[TASK DIRECTIONS] Pull every line that includes the word "return" out of the data below and copy it.
(THE DATA)
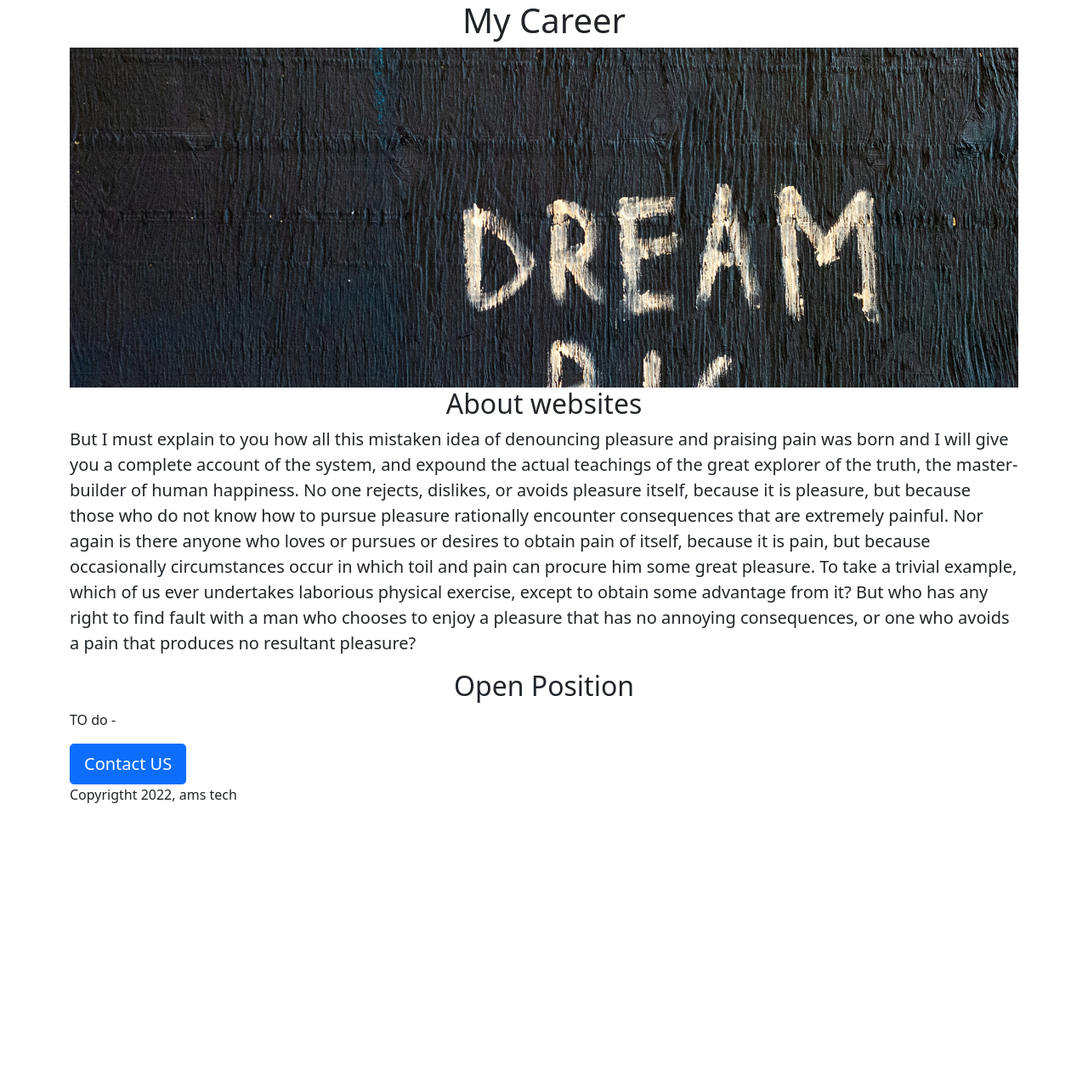
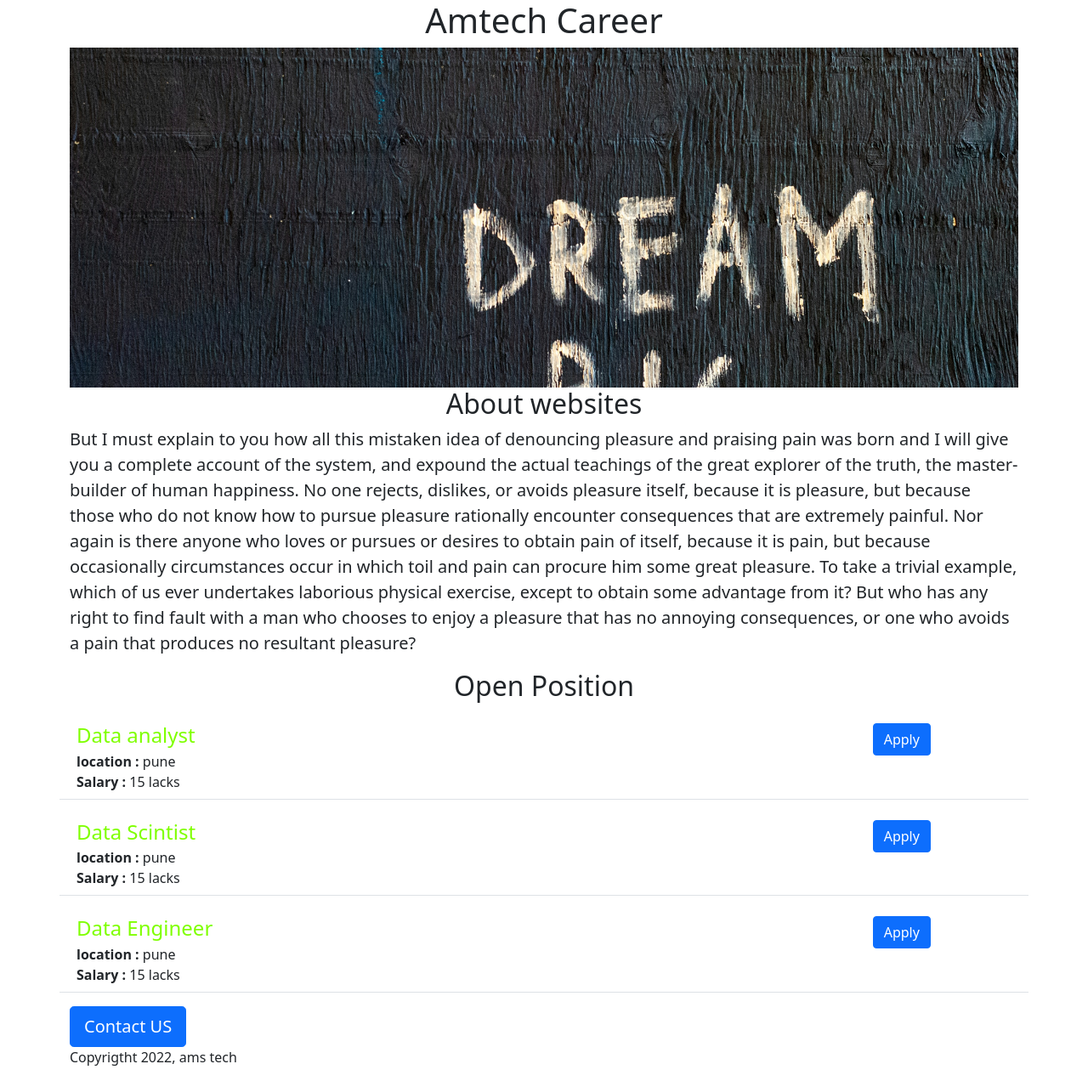
Before and after one commit to amar-nerune/My_flask_app, a Flask app: page / in a window 1280 px wide. Shown: the whole page at 85% size. Before the commit the page ends 945 px from the top, so only its background shows below. Run offline with Flask 3, Linux system fonts and the light colour scheme.

Commit message:
added dynamic data accessing and rest api

```diff
--- a/app.py
+++ b/app.py
@@ -1,10 +1,35 @@
-from flask import Flask, render_template
+from flask import Flask, render_template, jsonify
 
 app = Flask(__name__)
 
+JOBS = [     {
+    "id":1,
+    "title": 'Data analyst',
+    'location':"pune",
+    "salary": "15 lacks"
+},
+{
+    "id":1,
+    "title": 'Data Scintist',
+    'location':"pune",
+    "salary": "15 lacks"
+},
+{
+    "id":1,
+    "title": 'Data Engineer',
+    'location':"pune",
+    "salary": "15 lacks"
+}
+]
+
 @app.route("/")
 def myfunc():
-    return render_template("home.html")
+    return render_template("home.html", jobs =JOBS, company_name="Amtech")
+
+@app.route("/api/jobs")
+def list_jobs():
+    return jsonify(JOBS)
+
 
 if __name__=="__main__":
     app.run(debug=True)
--- a/templates/home.html
+++ b/templates/home.html
@@ -20,7 +20,7 @@
 
 <body>
     <div class="container" >
-        <h1 class="text-center">My Career</h1>
+        <h1 class="text-center">{{company_name}} Career</h1>
 
         <img src="/static/growth.jpg" class="img-fluid" id ="banner">
         <h2 class="text-center mt-8 mb-8">About websites</h2>
@@ -44,7 +44,12 @@
         </p>
 
         <h2 class="text-center mt-8 mb-8">Open Position</h2>
-        <p>TO do - </p>
+        <p>
+            {% for job in jobs %}
+            {% include 'jobitem.html' %}
+            {% endfor %}
+
+        </p>
         <div ><button class="btn btn-primary btn-lg">Contact US</button></div>
         <p>Copyrigtht 2022, ams tech</p>
     </div>
--- /dev/null
+++ b/templates/jobitem.html
@@ -0,0 +1,17 @@
+<div class="border-bottom row" style="margin-bottom: 16px; margin-top: 16px; padding: 8px;">
+    <div class="col-10">
+        <h4 style="color: chartreuse; margin-bottom: 4px;"> {{job["title"]}} </h4>
+        <div>
+            <b>location :</b> {{job["location"]}}
+        </div>
+
+        {% if 'salary' in job %}
+        <div>
+            <b>Salary :</b> {{job["salary"]}}
+        </div>
+        {% endif %}
+    </div>
+    <div class="col-2">
+        <button type="button" class="btn btn-primary">Apply</button>
+    </div>
+</div>
```
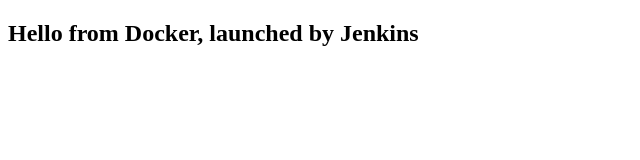
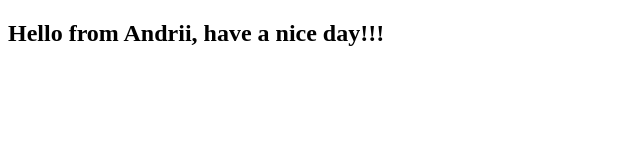
Before and after one commit to Andru1ha/ITPA-Serhiichuk, a plain HTML site: page index.html in a window 1280 px wide. Shown: the whole page, without its empty margins (0-640 px from the left). Drawn offline with Linux system fonts and the light colour scheme.

Commit message:
edited index

```diff
--- a/index.html
+++ b/index.html
@@ -5,6 +5,6 @@
 	<title>Lab_1</title>
 </head>
 <body>
-	<h2>Hello from Docker, launched by Jenkins</h2>
+	<h2>Hello from Andrii, have a nice day!!!</h2>
 </body>
 </html>
```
(End THE DATA)
[WRITTEN SOLUTION]
-    return render_template("home.html")
+    return render_template("home.html", jobs =JOBS, company_name="Amtech")
+    return jsonify(JOBS)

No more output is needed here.